If left untreated, dehydration can become serious. Signs of dehydration include thirst, less frequent urination, dry skin, fatigue and dark colored urine, as described by the National Digestive Diseases Information Clearinghouse. In children, parents can notice dehydration by the lack of tears when crying, a high fever, irritability and no we diapers in a 3-hour period. Mild dehydration can be treated with oral rehydration therapy that includes drinking plenty of liquids such as fruit juices, broths and rehydration solutions.
When the intestines fail to absorb fluids, electrolytes, or minerals, remain in the stool and are flushed out in the diarrhea. The body requires the right balance of electrolytes to maintain the chemistry of the blood and support organ functions and help in muscle actions, according to MedLine plus and the National Institutes of Health.
The main electrolytes found in the body include sodium, potassium, calcium, magnesium, chloride, phosphate and carbonate. A low level of sodium, known as hyponatremia, can cause confusion, drowsiness, muscle weakness and seizures, as described by the Merck Manual. Hypokalemia, a low level of potassium, can affect the level of sugar in the blood as well as cause muscle weakness, fatigue and confusion. To ensure electrolytes remain in balance, those with chronic diarrhea need to take in electrolytes by drinking the broth and juices instead of just plain water.
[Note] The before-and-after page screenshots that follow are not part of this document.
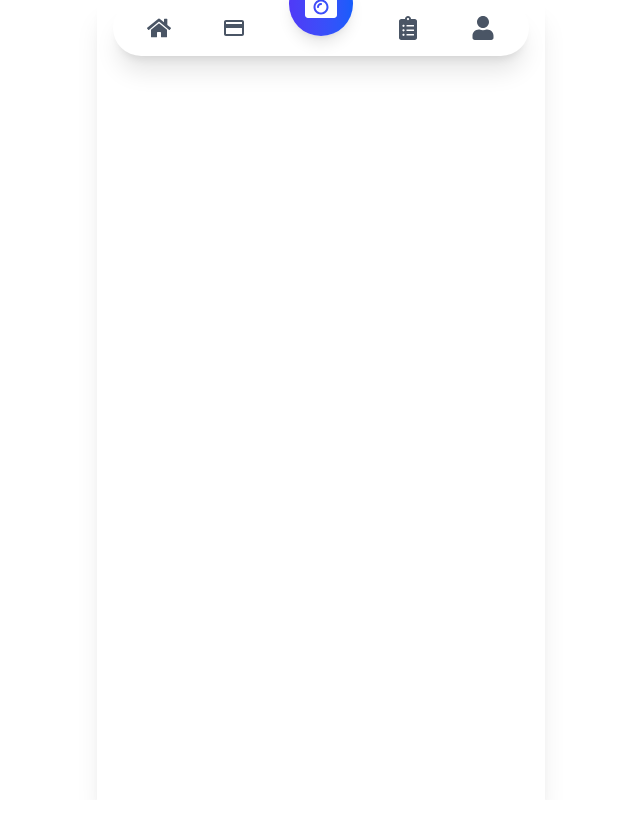
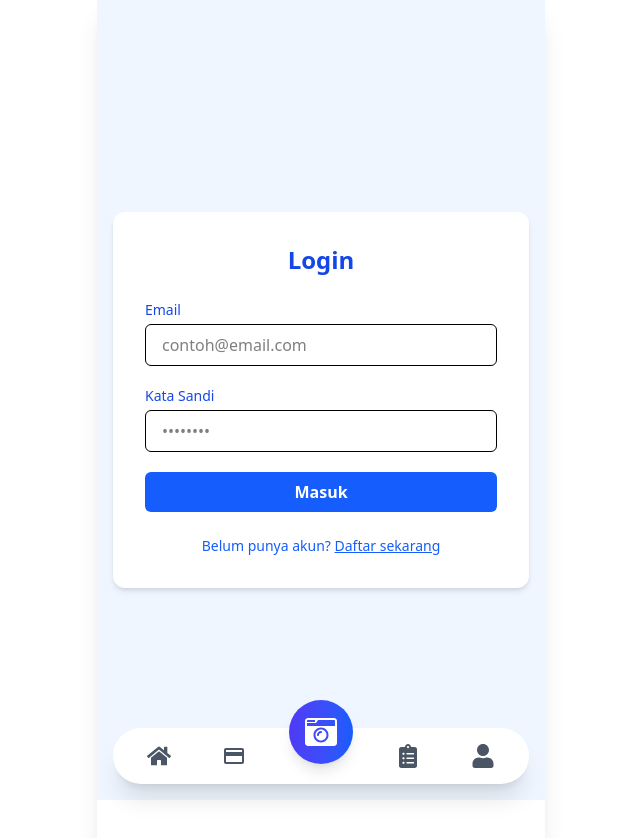
Before and after one commit to siburianbasrunki/camera-rent-fe, a React (Vite) app: page /login in a window 1280 px wide. Before the commit this address had no page. Shown: the top 838 px of the page, without its empty margins (319-959 px from the left). Before the commit the page ends 800 px from the top, so only its background shows below. Built offline with nearby package versions, Linux system fonts and the light colour scheme.

Commit message:
feat: login dan register page

```diff
--- a/src/App.tsx
+++ b/src/App.tsx
@@ -8,6 +8,8 @@ import CameraDetail from "./pages/Camera/DetailCamera";
 import CameraListPage from "./pages/Camera/ListCamera";
 import { CreateBooking } from "./pages/booking/CreateBooking";
 import { BalancePage } from "./pages/balance/balance";
+import { LoginPage } from "./pages/login";
+import { RegisterPage } from "./pages/register";
 
 const App = () => {
   return (
@@ -16,6 +18,8 @@ const App = () => {
         <div className="max-w-md mx-auto min-h-screen flex flex-col shadow-xl">
           <Routes>
             <Route path="/" element={<Home />} />
+            <Route path="/login" element={<LoginPage/>} />
+            <Route path="/register" element={<RegisterPage/>} />
             <Route path="/camera" element={<CameraListPage />} />
             <Route path="/camera/:id" element={<CameraDetail />} />
             <Route path="/booking/*" element={<BookingPage />} />
--- a/src/components/HeadInfo.tsx
+++ b/src/components/HeadInfo.tsx
@@ -1,12 +1,20 @@
+import { useNavigate } from "react-router-dom";
+
 const HeadInfoAccount = () => {
+  const navigate = useNavigate();
   return (
     <div className="sticky top-0 left-0 right-0 z-50 ">
       <div className="flex items-center justify-between gap-2 p-3 bg-gradient-to-r from-blue-600 to-indigo-600 rounded-b-md">
         <div>
           <p className="text-md  leading-6 text-white">Hello,</p>
-          <p className="text-lg font-semibold leading-5 text-white">Basrunki Siburian</p>
+          <p className="text-lg font-semibold leading-5 text-white">
+            Basrunki Siburian
+          </p>
         </div>
         <img
+          onClick={() => {
+            navigate("/profile");
+          }}
           src="https://images.unsplash.com/photo-1499714608240-22fc6ad53fb2?ixlib=rb-1.2.1&ixid=eyJhcHBfaWQiOjEyMDd9&auto=format&fit=facearea&facepad=2&w=256&h=256&q=80"
           alt="user"
           className="w-10 h-10 rounded-full"
--- a/src/pages/Camera/ListCamera.tsx
+++ b/src/pages/Camera/ListCamera.tsx
@@ -6,7 +6,7 @@ const CameraListPage = () => {
   const navigate = useNavigate();
 
   return (
-    <div className="p-4">
+    <div className="p-4 h-screen">
       <h1 className="text-2xl font-bold mb-6 text-gray-800">Daftar Kamera Tersedia</h1>
       <div>
         <div className="mb-4">
@@ -17,11 +17,11 @@ const CameraListPage = () => {
           />
         </div>
       </div>
-      <div className="grid grid-cols-1 sm:grid-cols-2 gap-6">
+      <div className="grid grid-cols-1  gap-6">
         {CameraData.map((camera) => (
           <div
             key={camera.id}
-            className="border border-gray-300 rounded-lg overflow-hidden shadow hover:shadow-lg transition"
+            className="border border-gray-300 rounded-lg overflow-hidden shadow hover:shadow-lg transition "
           >
             <div className="flex gap-4 p-4">
               <img
--- /dev/null
+++ b/src/pages/login/index.tsx
@@ -0,0 +1,51 @@
+import { Link, useNavigate } from "react-router-dom";
+
+export const LoginPage = () => {
+  const navigate = useNavigate();
+  return (
+    <div className="min-h-screen flex items-center justify-center bg-blue-50 px-4">
+      <div className="max-w-md w-full bg-white p-8 rounded-xl shadow-md">
+        <h2 className="text-2xl font-bold text-blue-700 text-center mb-6">
+          Login
+        </h2>
+
+        <form className="space-y-5">
+          <div>
+            <label className="block text-sm font-medium text-blue-700 mb-1">
+              Email
+            </label>
+            <input
+              type="email"
+              className="w-full px-4 py-2 border rounded-md focus:outline-none focus:ring-2 focus:ring-blue-500"
+              placeholder="contoh@email.com"
+            />
+          </div>
+          <div>
+            <label className="block text-sm font-medium text-blue-700 mb-1">
+              Kata Sandi
+            </label>
+            <input
+              type="password"
+              className="w-full px-4 py-2 border rounded-md focus:outline-none focus:ring-2 focus:ring-blue-500"
+              placeholder="••••••••"
+            />
+          </div>
+          <button
+            onClick={() => navigate("/")}
+            type="submit"
+            className="w-full bg-blue-600 text-white py-2 rounded-md hover:bg-blue-700 font-semibold"
+          >
+            Masuk
+          </button>
+        </form>
+
+        <p className="mt-6 text-sm text-center text-blue-600">
+          Belum punya akun?{" "}
+          <Link to="/register" className="underline font-medium">
+            Daftar sekarang
+          </Link>
+        </p>
+      </div>
+    </div>
+  );
+};
--- /dev/null
+++ b/src/pages/register/index.tsx
@@ -0,0 +1,59 @@
+import { Link } from "react-router-dom";
+
+export const RegisterPage = () => {
+  return (
+    <div className="min-h-screen flex items-center justify-center bg-blue-50 px-4">
+      <div className="max-w-md w-full bg-white p-8 rounded-xl shadow-md">
+        <h2 className="text-2xl font-bold text-blue-700 text-center mb-6">
+          Daftar Akun
+        </h2>
+
+        <form className="space-y-5">
+          <div>
+            <label className="block text-sm font-medium text-blue-700 mb-1">
+              Nama Lengkap
+            </label>
+            <input
+              type="text"
+              className="w-full px-4 py-2 border rounded-md focus:outline-none focus:ring-2 focus:ring-blue-500"
+              placeholder="Nama Lengkap"
+            />
+          </div>
+          <div>
+            <label className="block text-sm font-medium text-blue-700 mb-1">
+              Email
+            </label>
+            <input
+              type="email"
+              className="w-full px-4 py-2 border rounded-md focus:outline-none focus:ring-2 focus:ring-blue-500"
+              placeholder="contoh@email.com"
+            />
+          </div>
+          <div>
+            <label className="block text-sm font-medium text-blue-700 mb-1">
+              Kata Sandi
+            </label>
+            <input
+              type="password"
+              className="w-full px-4 py-2 border rounded-md focus:outline-none focus:ring-2 focus:ring-blue-500"
+              placeholder="••••••••"
+            />
+          </div>
+          <button
+            type="submit"
+            className="w-full bg-blue-600 text-white py-2 rounded-md hover:bg-blue-700 font-semibold"
+          >
+            Daftar
+          </button>
+        </form>
+
+        <p className="mt-6 text-sm text-center text-blue-600">
+          Sudah punya akun?{" "}
+          <Link to="/login" className="underline font-medium">
+            Masuk
+          </Link>
+        </p>
+      </div>
+    </div>
+  );
+};
```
The small intestine also functions to absorb nutrients. Malfunctions of the small intestine that result in chronic diarrhea can also cause malnutrition. The occurrence of chronic diarrhea has a cause and effect relationship with malnutrition, as described by research published by Kenneth Brown in “The Journal of Nutrition.” Conditions of diarrhea inhibit the absorption of nutrients resulting in malnutrition. In addition, malnutrition increases the susceptibility for infections leading to diarrhea. Signs of malnutrition include fatigue, weakness, dizziness, dry skin, decaying teeth, poor growth and learning difficulties.
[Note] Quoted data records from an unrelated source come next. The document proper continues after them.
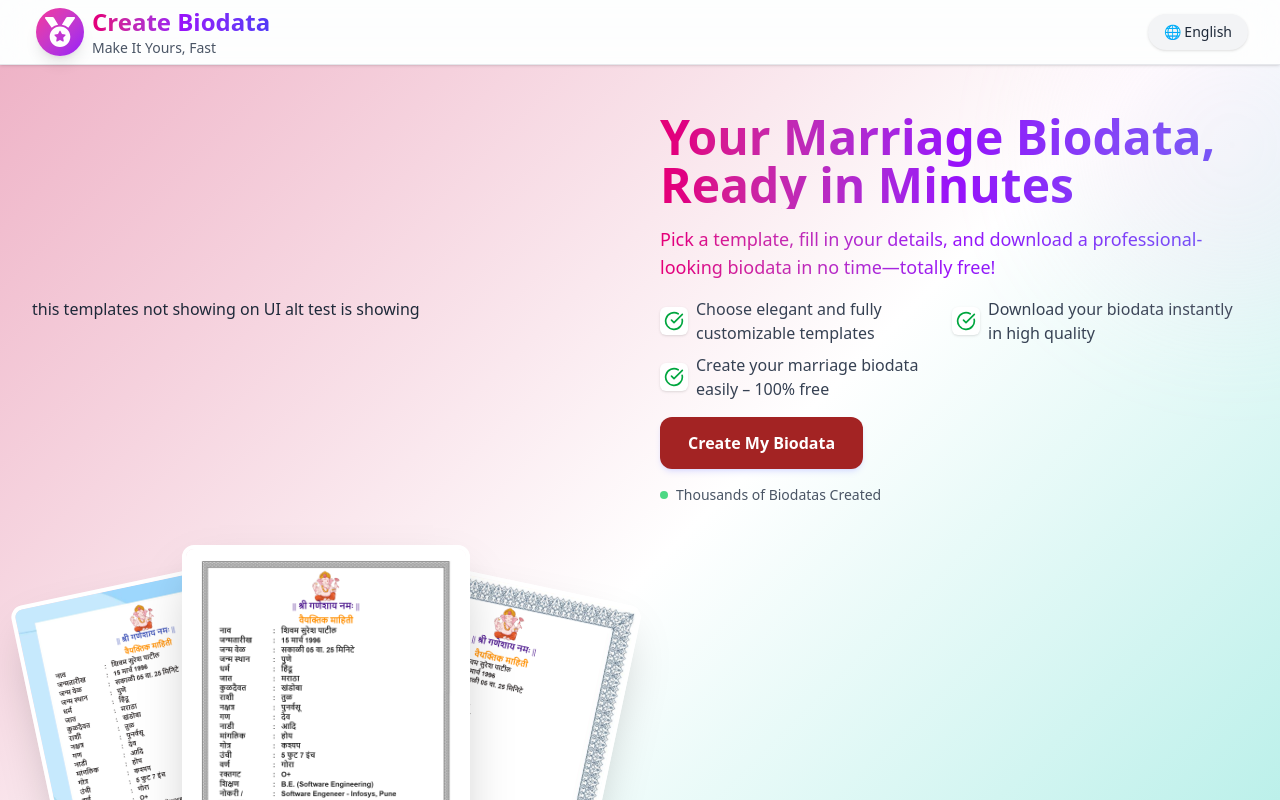
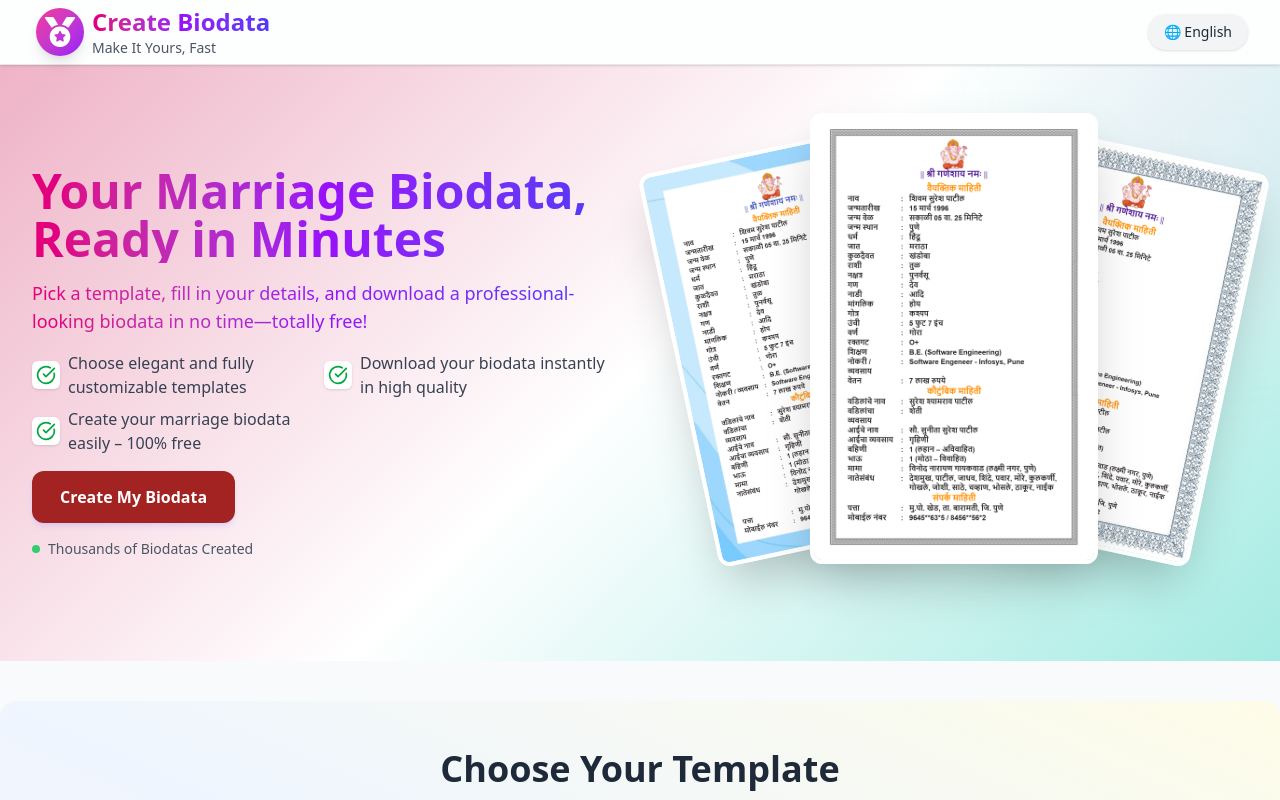
Before and after one commit to Tejas3085/marriage-biodata-maker, a Next.js app: page / in a window 1280 px wide. Shown: the top 800 px of the page. Built offline with nearby package versions, Linux system fonts and the light colour scheme.

Commit message:
UI changes

```diff
--- a/app/Home/page.tsx
+++ b/app/Home/page.tsx
@@ -215,9 +215,6 @@ export default function HomePage() {
               </div>
             </div>
 
-this templates not showing on UI
-alt test is showing
-
           </div>
         </div>
       </section>
```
REFERENCES & RESOURCES
- The Cleveland Clinic: Acute Diarrhea
- National Digestive Diseases Information Clearinghouse: Diarrhea
- MedLine Plus: Fluid and Electrolyte Balance
- Merck Manual: Problems with Electrolyte Balance
- “The Journal of Nutrition”: Diarrhea and Malnutrition
- Merck Manual: Diarrhea
- MayoClinic.com: Diarrhea
- The Nemours Foundation: Signs of Malnutrition